Underfunding of programs and the resulting budget overruns go beyond damaging individual programs. The associated publicity undermines public confidence in the entire defense acquisition process, and, I believe, it can also foster public doubt in the military’s ability to carry out its broader responsibility – its warfighting mission.
The United States is about to enter another cycle of tough debates over military budgets as demand for federal funding for non-defense programs grows and rising interest rates take a bigger bite from the annual budget top line to pay the costs of the national debt. It is a problem that is likely to worsen as the nation faces increasing demands for re-capitalization and modernization of military hardware necessary to fend off military threats after 15 years of war.
Competition for federal funds will once again bring decision-makers face to face with the pressure to lower budgets for individual military programs.

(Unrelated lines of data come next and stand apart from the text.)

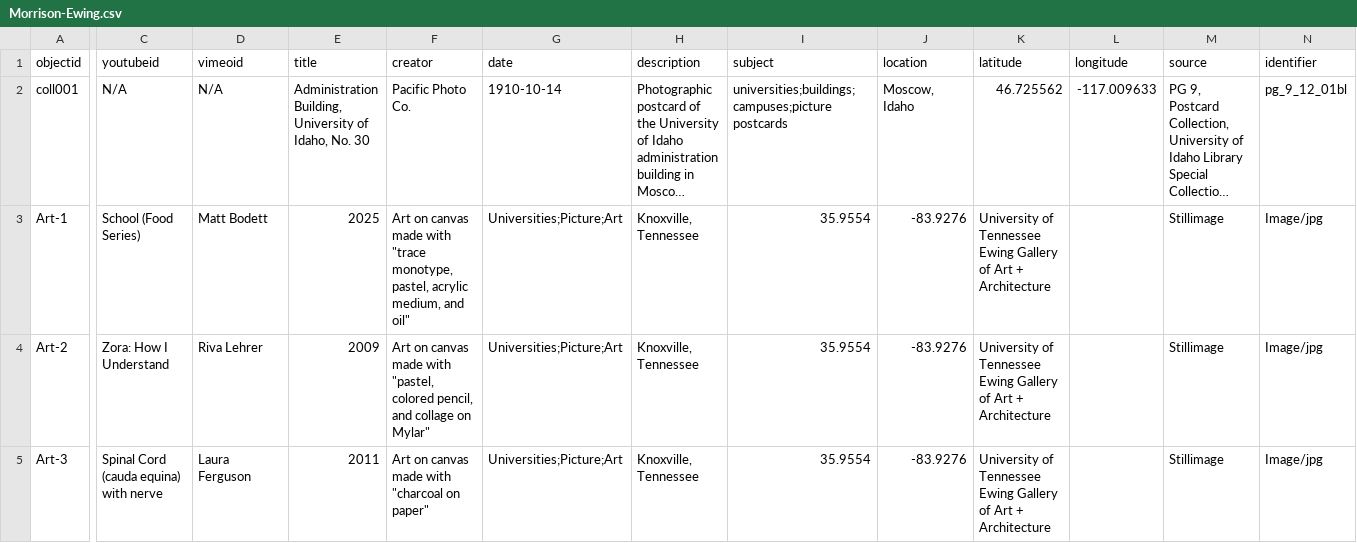
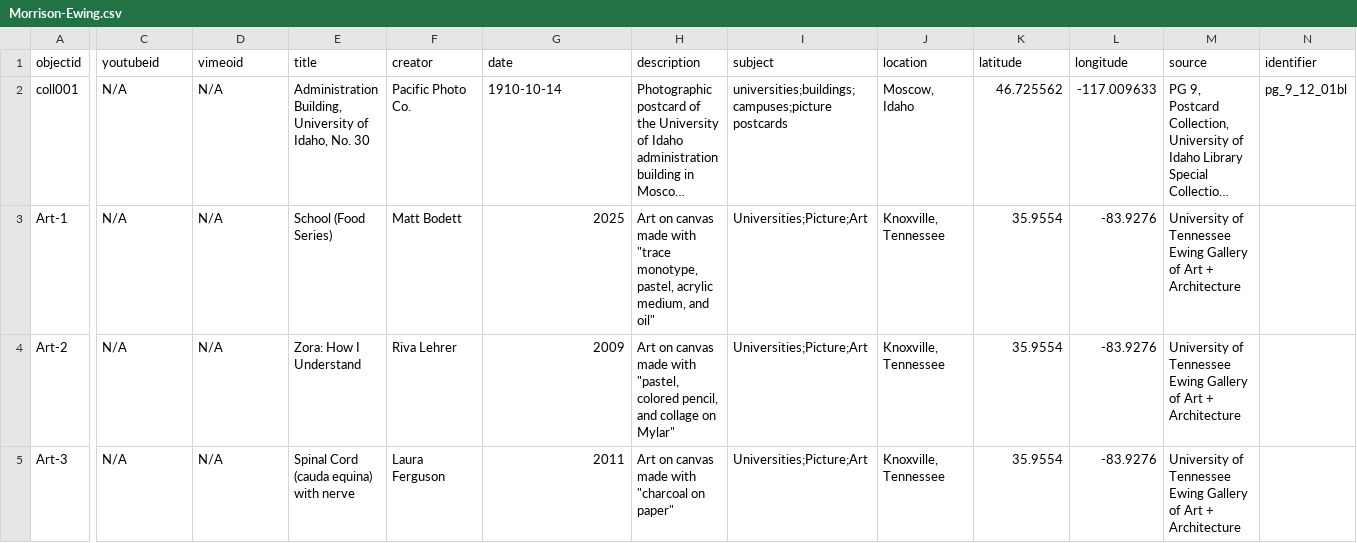
Before and after one commit to WilliamLMorrison/ewing-cbcopy, a CSV file: _data/Morrison-Ewing.csv, drawn as a sheet; only a part is shown, gaps mark what is left out; long unchanged cells end in …; the diff covers the shown part only; the diff names each change by its address in the sheet, - before the commit and + after, or states it on an @@ line.

Commit message:
Revert "Update Morrison-Ewing.csv"
This reverts commit 1b5a24b3bbf8918fb0f75b24a9c03409de277eed.

```diff
--- a/_data/Morrison-Ewing.csv
+++ b/_data/Morrison-Ewing.csv
-C3 (youtubeid): School (Food Series)
+C3 (youtubeid): N/A
-D3 (vimeoid): Matt Bodett
+D3 (vimeoid): N/A
-E3 (title): 2025
+E3 (title): School (Food Series)
-F3 (creator): Art on canvas made with "trace monotype, pastel, acrylic medium, and oil"
+F3 (creator): Matt Bodett
-G3 (date): Universities;Picture;Art
+G3 (date): 2025
-H3 (description): Knoxville, Tennessee
+H3 (description): Art on canvas made with "trace monotype, pastel, acrylic medium, and oil"
-I3:I5 (subject): 35.9554
+I3:I5 (subject): Universities;Picture;Art
-J3:J5 (location): -83.9276
+J3:J5 (location): Knoxville, Tennessee
-K3:K5 (latitude): University of Tennessee Ewing Gallery of Art + Architecture
+K3:K5 (latitude): 35.9554
-L3:L5 (longitude): (empty)
+L3:L5 (longitude): -83.9276
-M3:M5 (source): Stillimage
+M3:M5 (source): University of Tennessee Ewing Gallery of Art + Architecture
-N3:N5 (identifier): Image/jpg
+N3:N5 (identifier): (empty)
-C4 (youtubeid): Zora: How I Understand
+C4 (youtubeid): N/A
-D4 (vimeoid): Riva Lehrer
+D4 (vimeoid): N/A
-E4 (title): 2009
+E4 (title): Zora: How I Understand
-F4 (creator): Art on canvas made with "pastel, colored pencil, and collage on Mylar"
+F4 (creator): Riva Lehrer
-G4 (date): Universities;Picture;Art
+G4 (date): 2009
-H4 (description): Knoxville, Tennessee
+H4 (description): Art on canvas made with "pastel, colored pencil, and collage on Mylar"
-C5 (youtubeid): Spinal Cord (cauda equina) with nerve
+C5 (youtubeid): N/A
-D5 (vimeoid): Laura Ferguson
+D5 (vimeoid): N/A
-E5 (title): 2011
+E5 (title): Spinal Cord (cauda equina) with nerve
-F5 (creator): Art on canvas made with "charcoal on paper"
+F5 (creator): Laura Ferguson
-G5 (date): Universities;Picture;Art
+G5 (date): 2011
-H5 (description): Knoxville, Tennessee
+H5 (description): Art on canvas made with "charcoal on paper"
```
Also changed, not shown: 49 edited cells elsewhere in this file.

The Pentagon must focus on sound “blocking and tackling,” and resist the pressure to underfund these programs. Business as usual will jeopardize the success of acquisition reforms and endanger U.S. national security.

By Terry Marlow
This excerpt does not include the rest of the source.